I think the app is available late August, and due in October. If accepted, you don't start til the following June and it's 5 consecutive quarters...so about 15 months. The cost is a tad bit steep. I think it's about $8800ish per quarter.
Check the UW SON website here: http://www.son.washington.edu/admiss...sn/default.asp
- 0Apr 11, '10 by waRN_:)I appreciate the info. I'll take a look at those programs, OHSU looks great, $9000 per quarter for 5 quarters at UW is definitely a tad expensive. That's the cost of the entire tuition at some schools for their nursing programs. Why is it so much there? And unfortunately as I already have a BA I won't qualify for certain financial aid opportunities. I would like to obtain a second baccalaureate versus a certificate but unfortunately cost is a key factor. Would it be easier and more affordable to obtain a practical nursing certificate (LPN) and then take an online LPN to RN program somewhere? How important is it to have a degree from one school versus another, (besides the obvious quality of education)? Does the route you take to obtain your RN or the school you get your degree from really make that big of a difference to prospective employers? Lastly, can anyone recommend a good reference for scholarships, grants and alternative financial assistance? Thank you!
- 0Apr 11, '10 by j450nI think it's so much because they're techically charging tuition at the graduate level. It's pretty much the same pre-licensure curriculum that GEPN students go through before they begin their nursing specialty education. I also have a BA, but I opted for the traditional 2-year BSN program at UW because it's cheaper, and I'm not really in a rush to enter the workforce. You definitely could go the LPN to RN route, or apply to one of the associate's degree programs. However, I personally feel like those schools put more emphasis on grades while BSN programs look at the applicant wholistically.
Aside from the quality of education, it really doesn't matter where you get your degree. Everyone ultimately takes the NCLEX and employers will check to see if your license is free and clear. Moreover, once you start gaining experience, I think that supercedes the reputation of any school.

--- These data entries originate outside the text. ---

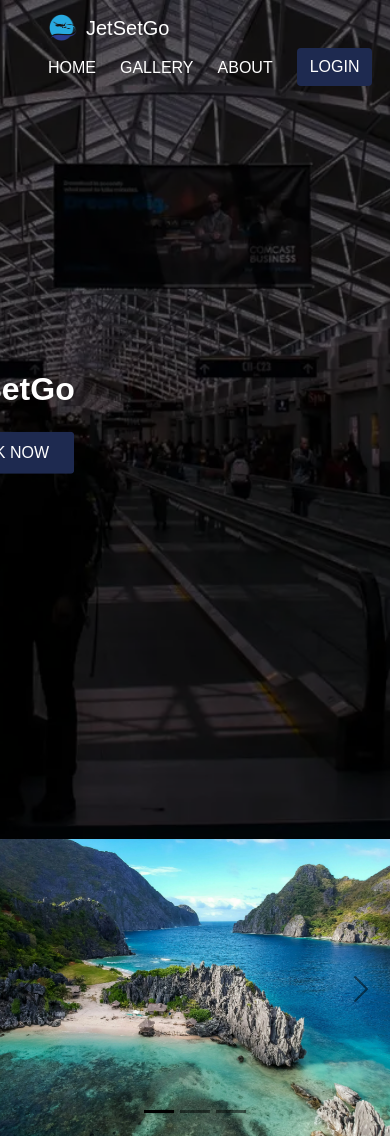
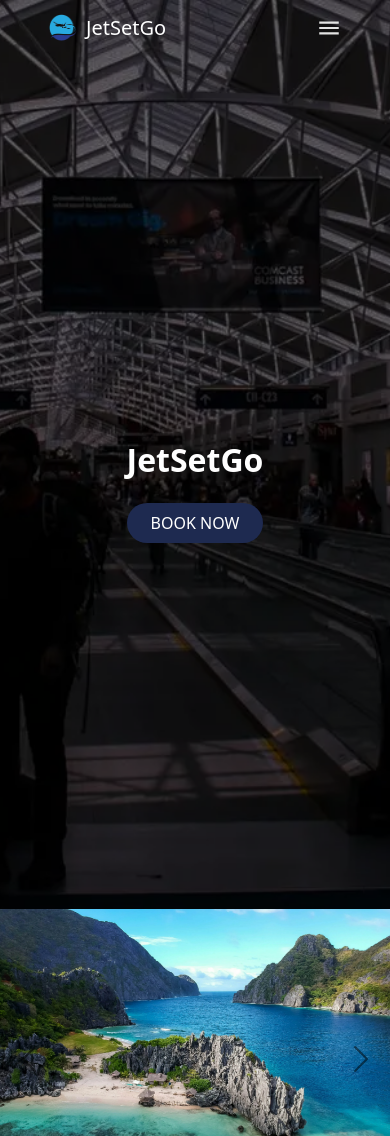
Before and after one commit to flor1211/jetsetgo2204, a PHP site: page /homepage.php in a window 390 px wide. Shown: the top 1136 px of the page. Run offline with PHP 8.4, Linux system fonts and the light colour scheme.

Commit message:
responsive homepg

```diff
--- a/homepage.php
+++ b/homepage.php
@@ -16,6 +16,9 @@
     <meta name="description" content="JetSetGo - Streamlining your flight booking experience with simplicity and speed." />
     <meta name="keywords" content="flight, booking, travel, JetSetGo, airline, Philippines" />
 
+    <link rel="preconnect" href="https://fonts.googleapis.com">
+    <link rel="preconnect" href="https://fonts.gstatic.com" crossorigin>
+
     <!-- Preload Hero Image -->
     <link rel="preload" href="assets/bg.webp" as="image" />
 
@@ -33,10 +36,11 @@
     <style>
       body {
         margin: 0;
-        font-family: Arial, sans-serif;
+        font-family: system-ui, -apple-system, BlinkMacSystemFont, "Segoe UI", Roboto, "Helvetica Neue", Arial, sans-serif;
         background-color: #f8f9fa;
         overflow: auto;
       }
+
       html {
         scroll-behavior: smooth;
       }
@@ -46,9 +50,12 @@
         background-position: center;
         background-repeat: no-repeat;
         min-height: 100vh;
+        display: flex;
+        flex-direction: column;
         position: relative;
         color: white;
         margin-bottom: -5px;
+        padding-top: 70px;
       }
       .hero-overlay {
         position: absolute;
@@ -61,27 +68,119 @@
         pointer-events: none;
       }
       nav.navbar {
-        position: relative;
-        z-index: 3;
+       width: 100%;
+       list-style: none;
+       display: flex;
+       justify-content: flex-end;
+       align-items: center;
       }
+
+      nav.li{
+        height: 100%;
+        padding: 0 30px;
+        text-decoration: none;
+        display: flex;
+        algin-items: center;
+        color: white;
+        transition: scale 0.2 ease;
+      }
+
+      nav a:hover{
+       scale: 1.05;
+       color: #fff;
+      }
+
+      nav li:first-child{
+        margin-right: auto;
+      }
+
+      .sidebar {
+        position: absolute;
+        top: 60px;
+        right: 2rem;
+        width: 250px;
+        z-index: 999;
+        background-color: rgba(240, 240, 240, 0.02);
+        backdrop-filter: blur(15px);
+        border-radius: 10px;
+        overflow: hidden;
+        box-shadow: 0 2px 10px rgba(0, 0, 0, 0.2);
+        display: flex;
+        flex-direction: column;
+        align-items: flex-start;
+        justify-content: flex-start;
+
+
+        opacity: 0;
+        transform: translateX(100%);
+        pointer-events: none;
+        transition: transform 0.3s ease, opacity 0.3s ease;
+      }
+
+      .sidebar.active {
+        opacity: 1;
+        transform: translateX(0);
+        pointer-events: auto;
+      }
+
+      .sidebar li{
+        padding: 0.7rem;
+        display: flex;
+        align-items: center;
+        justify-content: center;
+        list-style: none;
+
+      }
+
+      .sidebar a{
+        width: 100%;
+      }
+
+      .menu-button{
+        display: none;
+      }
+
+      @media(max-width: 800px){
+        .hideOnMobile{
+          display: none;
+        }
+        .menu-button{
+        display: block;
+      }
+      }
+
+
+      @media(max-witdh: 400px){
+        .sidebar{
+          width: unset
+          left: 2rem;
+
+                }
+      }
+
+
       .hero-content {
-        position: absolute;
-        z-index: 2;
-        top: 50%;
-        left: 50%;
-        transform: translate(-80%, -50%);
-        text-align: left;
-        padding: 20px;
-        max-width: 800px;
-        width: 90%;
+       position: relative;
+       z-index: 2;
+       display: flex;
+       flex-direction: column;
+       align-items: center;
+       justify-content: center;
+       min-height: 100vh;
       }
       .btn-darkblue {
         background-color: #1e2a50;
-        color: white;
+        color: #fff;
+        padding: 0.5rem 1rem;
+        border: none;
+        outline: none;
+        border-radius: 20px;
+        cursor: pointer;
+        transition: scale 0.2 ease;
       }
       .btn-darkblue:hover {
-        background-color: #2f3d6c;
-        color: white;
+        scale: 1.075;
+        color: #fff;
       }
       .carousel {
         margin-top: -5px;
@@ -151,16 +250,25 @@
     <!-- Hero Section -->
     <section class="hero-section" id="home">
       <div class="hero-overlay"></div>
-      <nav class="navbar navbar-expand-lg navbar-dark px-5">
+      <nav class="navbar navbar-expand-lg navbar-dark px-5 fixed-top">
         <a class="navbar-brand d-flex align-items-center" href="#">
           <img src="assets/logo.webp" alt="JetSetGo Logo" width="30" height="30" class="me-2" />
           JetSetGo
         </a>
-        <ul class="navbar-nav ms-auto d-flex flex-row gap-4">
+        <ul class="sidebar">
+        <li onclick=hideSidebar() class="nav-item"><a class="nav-link text-white" href="#"><svg xmlns="http://www.w3.org/2000/svg" height="26px" viewBox="0 -960 960 960" width="26px" fill="#e3e3e3"><path d="m256-200-56-56 224-224-224-224 56-56 224 224 224-224 56 56-224 224 224 224-56 56-224-224-224 224Z"/></svg></a></li>
           <li class="nav-item"><a class="nav-link text-white" href="#home">HOME</a></li>
           <li class="nav-item"><a class="nav-link text-white" href="#gallery-carousel">GALLERY</a></li>
           <li class="nav-item"><a class="nav-link text-white" href="#about">ABOUT</a></li>
-          <li class="nav-item"><a class="btn btn-darkblue" href="login.php">LOGIN</a></li>
+          <li class="nav-item"><a class="nav-link text-white" href="login.php">LOGIN</a></li>
+
+        </ul>
+        <ul class="navbar-nav ms-auto d-flex flex-row gap-4">
+          <li class="hideOnMobile"><a class="nav-link text-white" href="#home">HOME</a></li>
+          <li class="hideOnMobile"><a class="nav-link text-white" href="#gallery-carousel">GALLERY</a></li>
+          <li class="hideOnMobile"><a class="nav-link text-white" href="#about">ABOUT</a></li>
+          <li class="hideOnMobile"><a class="btn btn-darkblue" href="login.php">LOGIN</a></li>
+          <li class = "menu-button" onclick=showSidebar()><a href="#"><svg xmlns="http://www.w3.org/2000/svg" height="26px" viewBox="0 -960 960 960" width="26px" fill="#e3e3e3"><path d="M120-240v-80h720v80H120Zm0-200v-80h720v80H120Zm0-200v-80h720v80H120Z"/></svg></a></li>
         </ul>
       </nav>
       <div class="hero-content text-white">
@@ -255,8 +363,21 @@
       <span>JetSetGo 2025</span>
     </footer>
 
+    <script>
+  function showSidebar() {
+    const sidebar = document.querySelector('.sidebar');
+    sidebar.classList.add('active');
+  }
+
+  function hideSidebar() {
+    const sidebar = document.querySelector('.sidebar');
+    sidebar.classList.remove('active');
+  }
+</script>
+
     <!-- Bootstrap Bundle with Popper -->
     <script src="https://cdn.jsdelivr.net/npm/bootstrap@5.0.2/dist/js/bootstrap.bundle.min.js" integrity="sha384-MrcW6ZMFYlzcLA8Nl+NtUVF0sA7MsXsP1UyJoMp4YLEuNSfAP+JcXn/tWtIaxVXM" crossorigin="anonymous"></script>
-    <script src="admin.js"></script>
+    <script src="admin.js">
+    </script>
   </body>
 </html>
```
Also changed, not shown: assets/close_24dp_E3E3E3_FILL0_wght400_GRAD0_opsz24.svg (added), assets/menu_24dp_E3E3E3_FILL0_wght400_GRAD0_opsz24.svg (added).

Not too sure where to look for financial assistance (as I am still looking right now), but I know there's awesome loan repayment programs for employees that work in hospitals that serve underrepresented communities. I know Harborview and UWMC are such hospitals.